Poland and Russia have been historically similar not only with respect to their recognition claims and their desired self-image as civilizing powers in “Eastern Europe” but also in how they imagined the countries in between them as their “borderlands” or “peripheries.” From the Russian side, the Cold War period did not bring much change. Thus, Ewa Thompson, author of Imperial Knowledge: Russian Literature and Colonialism, remarks that the Soviet Russians could actually experience an inferiority complex vis-à-vis their “Eastern European satellites” like Poland or Hungary or even Soviet Lithuania but never vis-à-vis Ukraine.
Since Ukraine’s independence in 1991, Russia has obviously experienced phobias about Ukraine, which it still considered its “periphery,” as it became more “Western” than the former imperial and Soviet Russian “center” and did so independently of Russia; the farther Ukraine distanced itself and turned toward Europe, the more the legitimacy of Moscow’s claims to rule over Ukraine was undermined. The craving for recognition and the rivalry to be seen as “Western” and a civilizing power in the region are thus the ultimate origins of the present war. The nations of East-Central Europe have long competed for Western attention. Perhaps present-day Ukraine could also be compared, in some sense, to nineteenth-century Poland, whose intelligentsia made appeals to the Western public, complaining about having been partitioned and occupied by “barbarians.”
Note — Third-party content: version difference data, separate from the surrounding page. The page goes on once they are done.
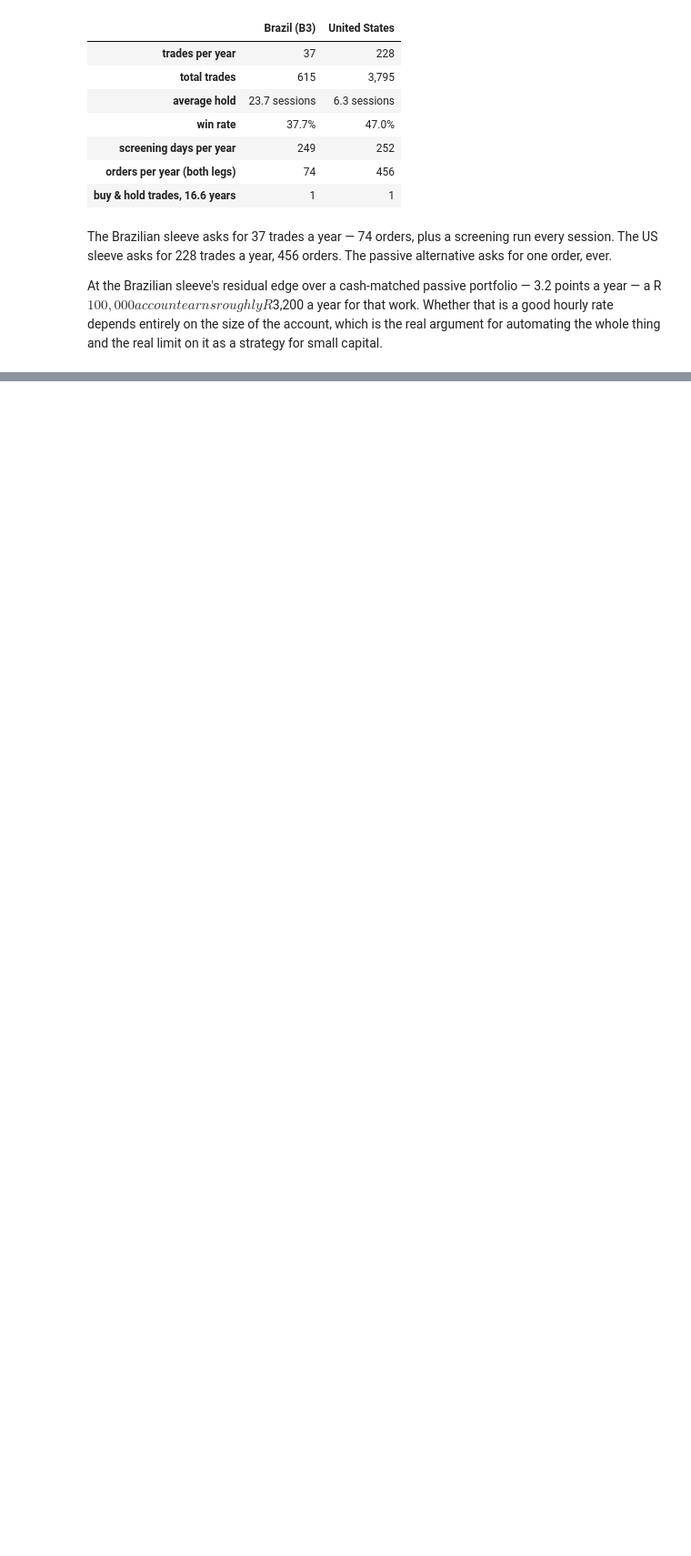
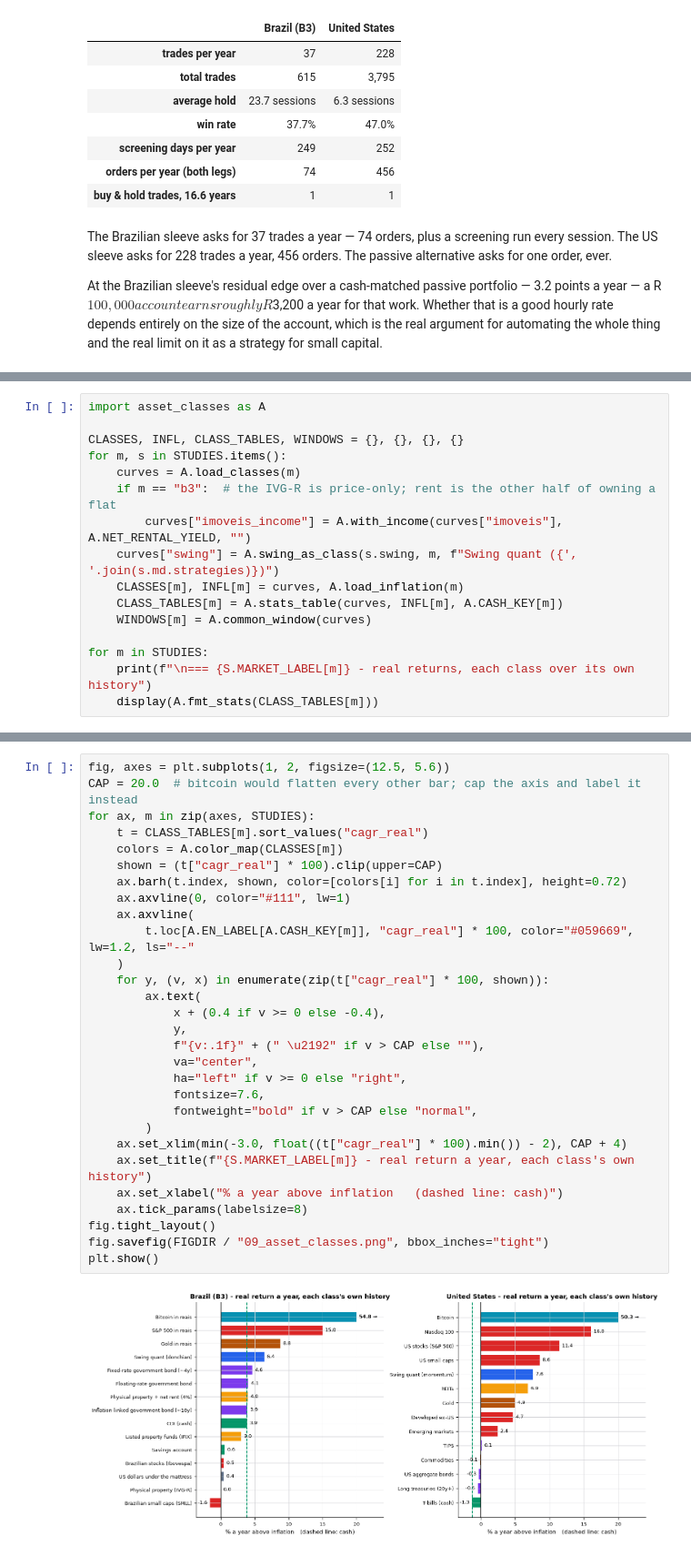
Before and after one commit to jeffev/swing-quant, a Jupyter notebook: notebooks/swing_vs_investing.ipynb, the cells around one changed output, grey strips where cells are left out. Shown at 91% size. Saved outputs shown, nothing was run; the diff lists cells and outputs as text; blank space fills up the shorter version.

```diff
--- a/notebooks/swing_vs_investing.ipynb
+++ b/notebooks/swing_vs_investing.ipynb
@@ -862,0 +886,16 @@ automating the whole thing and the real limit on it as a strategy for small capi
+# %%
+import asset_classes as A
+
+CLASSES, INFL, CLASS_TABLES, WINDOWS = {}, {}, {}, {}
+for m, s in STUDIES.items():
+    curves = A.load_classes(m)
+    if m == "b3":  # the IVG-R is price-only; rent is the other half of owning a flat
+        curves["imoveis_income"] = A.with_income(curves["imoveis"], A.NET_RENTAL_YIELD, "")
+    curves["swing"] = A.swing_as_class(s.swing, m, f"Swing quant ({', '.join(s.md.strategies)})")
+    CLASSES[m], INFL[m] = curves, A.load_inflation(m)
+    CLASS_TABLES[m] = A.stats_table(curves, INFL[m], A.CASH_KEY[m])
+    WINDOWS[m] = A.common_window(curves)
+
+for m in STUDIES:
+    print(f"\n=== {S.MARKET_LABEL[m]} - real returns, each class over its own history")
+    display(A.fmt_stats(CLASS_TABLES[m]))
@@ -862,0 +961,31 @@ automating the whole thing and the real limit on it as a strategy for small capi
+# %%
+fig, axes = plt.subplots(1, 2, figsize=(12.5, 5.6))
+CAP = 20.0  # bitcoin would flatten every other bar; cap the axis and label it instead
+for ax, m in zip(axes, STUDIES):
+    t = CLASS_TABLES[m].sort_values("cagr_real")
+    colors = A.color_map(CLASSES[m])
+    shown = (t["cagr_real"] * 100).clip(upper=CAP)
+    ax.barh(t.index, shown, color=[colors[i] for i in t.index], height=0.72)
+    ax.axvline(0, color="#111", lw=1)
+    ax.axvline(
+        t.loc[A.EN_LABEL[A.CASH_KEY[m]], "cagr_real"] * 100, color="#059669", lw=1.2, ls="--"
+    )
+    for y, (v, x) in enumerate(zip(t["cagr_real"] * 100, shown)):
+        ax.text(
+            x + (0.4 if v >= 0 else -0.4),
+            y,
+            f"{v:.1f}" + (" \u2192" if v > CAP else ""),
+            va="center",
+            ha="left" if v >= 0 else "right",
+            fontsize=7.6,
+            fontweight="bold" if v > CAP else "normal",
+        )
+    ax.set_xlim(min(-3.0, float((t["cagr_real"] * 100).min()) - 2), CAP + 4)
+    ax.set_title(f"{S.MARKET_LABEL[m]} - real return a year, each class's own history")
+    ax.set_xlabel("% a year above inflation   (dashed line: cash)")
+    ax.tick_params(labelsize=8)
+fig.tight_layout()
+fig.savefig(FIGDIR / "09_asset_classes.png", bbox_inches="tight")
+plt.show()
+# %% [output]
+[figure, added]
```
Also changed, not shown: parts of 15 cells of this notebook, 4 other files.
As seen from the quick comparison with Poland, the importance of the Western gaze and its desperate quests for recognition make Russia a typically Eastern European country – and very far from being unique in that respect. Love or hate, Russians are obsessed with the West and cannot define themselves without it. At the same time, the competition for Western attention in East-Central Europe is naturally increasing. This time it is Ukraine and Russia, not Russia and Poland which seem to be competing.
It seems that following the Cold War, the self-proclaimed “Central Europe,” including Poland, managed to distance itself from the stigma of the “East,” but perhaps this assessment is also somewhat too optimistic. It remains to be seen whether Ukraine can repeat the “Central European” move on today’s mental maps. So far, it has been assessed as a “relatively civilized, relatively European” place.
For Russia, in retrospect its three recognition claims became three steps toward a big war in Europe. One could argue that in some morbid, perverted sense Moscow has actually achieved its goal. Russia is back in the Western gaze—as Europe’s greatest monster of the new century. In terms of recognition, this may be the best it can hope for.
Note: to read more about subalternity, discourse, and recognition, please see: Danijela Čanji and Aliaksei Kazharski, “When the ‘subaltern empire’ speaks: On recognition, Eurasian integration, and the Russo-Georgian war,” Eurasian Geography and Economics, 2022, https://www.tandfonline.com/doi/full/10.1080/15387216.2022.2040375